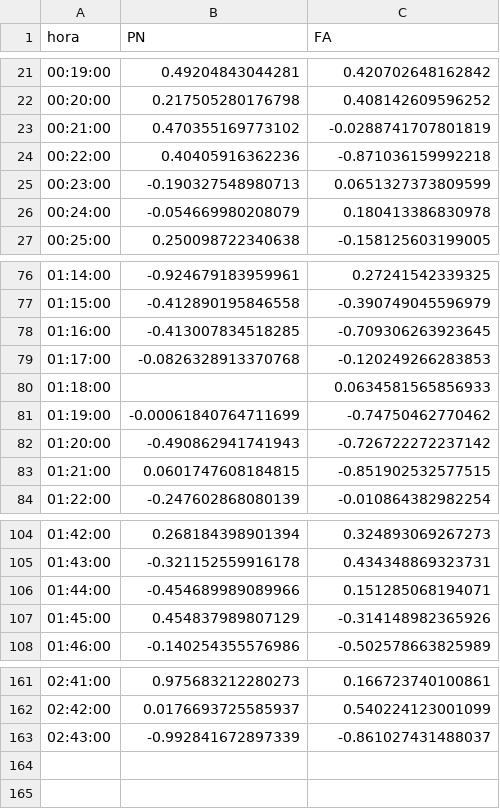
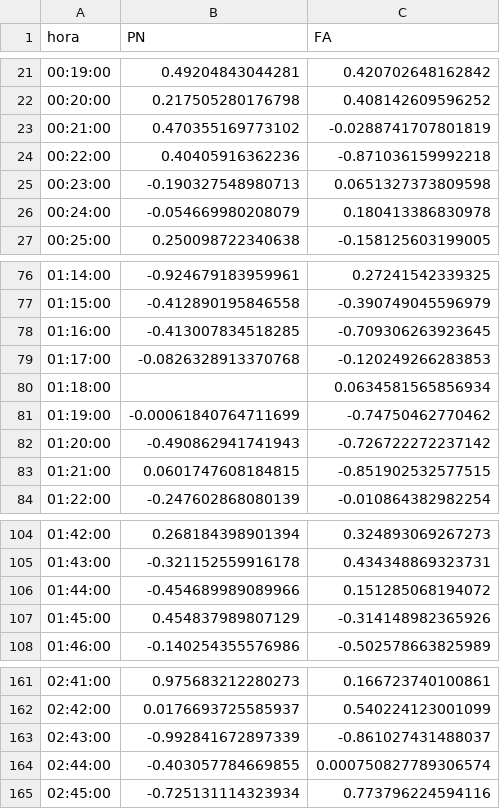
Before and after one commit to verdierdiego/analisis-sentimientos, a CSV file: balotaje/Actualizacion_Graficos/PRUEBA2.CSV, drawn as a sheet; only a part is shown, gaps mark what is left out.

Commit message:
hora actualizada 02:47:35

```diff
--- a/balotaje/Actualizacion_Graficos/PRUEBA2.CSV
+++ b/balotaje/Actualizacion_Graficos/PRUEBA2.CSV
@@ -24,3 +24,3 @@ hora,PN,FA
 00:22:00,0.40405916362236,-0.871036159992218
-00:23:00,-0.190327548980713,0.0651327373809599
+00:23:00,-0.190327548980713,0.0651327373809598
 00:24:00,-0.054669980208079,0.180413386830978
@@ -79,3 +79,3 @@ hora,PN,FA
 01:17:00,-0.0826328913370768,-0.120249266283853
-01:18:00,,0.0634581565856933
+01:18:00,,0.0634581565856934
 01:19:00,-0.00061840764711699,-0.74750462770462
@@ -105,3 +105,3 @@ hora,PN,FA
 01:43:00,-0.321152559916178,0.434348869323731
-01:44:00,-0.454689989089966,0.151285068194071
+01:44:00,-0.454689989089966,0.151285068194072
 01:45:00,0.454837989807129,-0.314148982365926
@@ -163 +163,3 @@ hora,PN,FA
 02:43:00,-0.992841672897339,-0.861027431488037
+02:44:00,-0.403057784669855,0.000750827789306574
+02:45:00,-0.725131114323934,0.773796224594116
```
Also changed, not shown: balotaje/Actualizacion_Graficos/hashtags_balotaje.csv, balotaje/Actualizacion_Graficos/prueba_sentimiento.csv, 7 other files.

####

# TASK PROMPT
All of the entries above are to be written out exactly, with no pictures.

# ANSWER TO THIS TASK
Before and after one commit to verdierdiego/analisis-sentimientos, a CSV file: balotaje/Actualizacion_Graficos/PRUEBA2.CSV, drawn as a sheet; only a part is shown, gaps mark what is left out.

Commit message:
hora actualizada 02:47:35

```diff
--- a/balotaje/Actualizacion_Graficos/PRUEBA2.CSV
+++ b/balotaje/Actualizacion_Graficos/PRUEBA2.CSV
@@ -24,3 +24,3 @@ hora,PN,FA
 00:22:00,0.40405916362236,-0.871036159992218
-00:23:00,-0.190327548980713,0.0651327373809599
+00:23:00,-0.190327548980713,0.0651327373809598
 00:24:00,-0.054669980208079,0.180413386830978
@@ -79,3 +79,3 @@ hora,PN,FA
 01:17:00,-0.0826328913370768,-0.120249266283853
-01:18:00,,0.0634581565856933
+01:18:00,,0.0634581565856934
 01:19:00,-0.00061840764711699,-0.74750462770462
@@ -105,3 +105,3 @@ hora,PN,FA
 01:43:00,-0.321152559916178,0.434348869323731
-01:44:00,-0.454689989089966,0.151285068194071
+01:44:00,-0.454689989089966,0.151285068194072
 01:45:00,0.454837989807129,-0.314148982365926
@@ -163 +163,3 @@ hora,PN,FA
 02:43:00,-0.992841672897339,-0.861027431488037
+02:44:00,-0.403057784669855,0.000750827789306574
+02:45:00,-0.725131114323934,0.773796224594116
```
Also changed, not shown: balotaje/Actualizacion_Graficos/hashtags_balotaje.csv, balotaje/Actualizacion_Graficos/prueba_sentimiento.csv, 7 other files.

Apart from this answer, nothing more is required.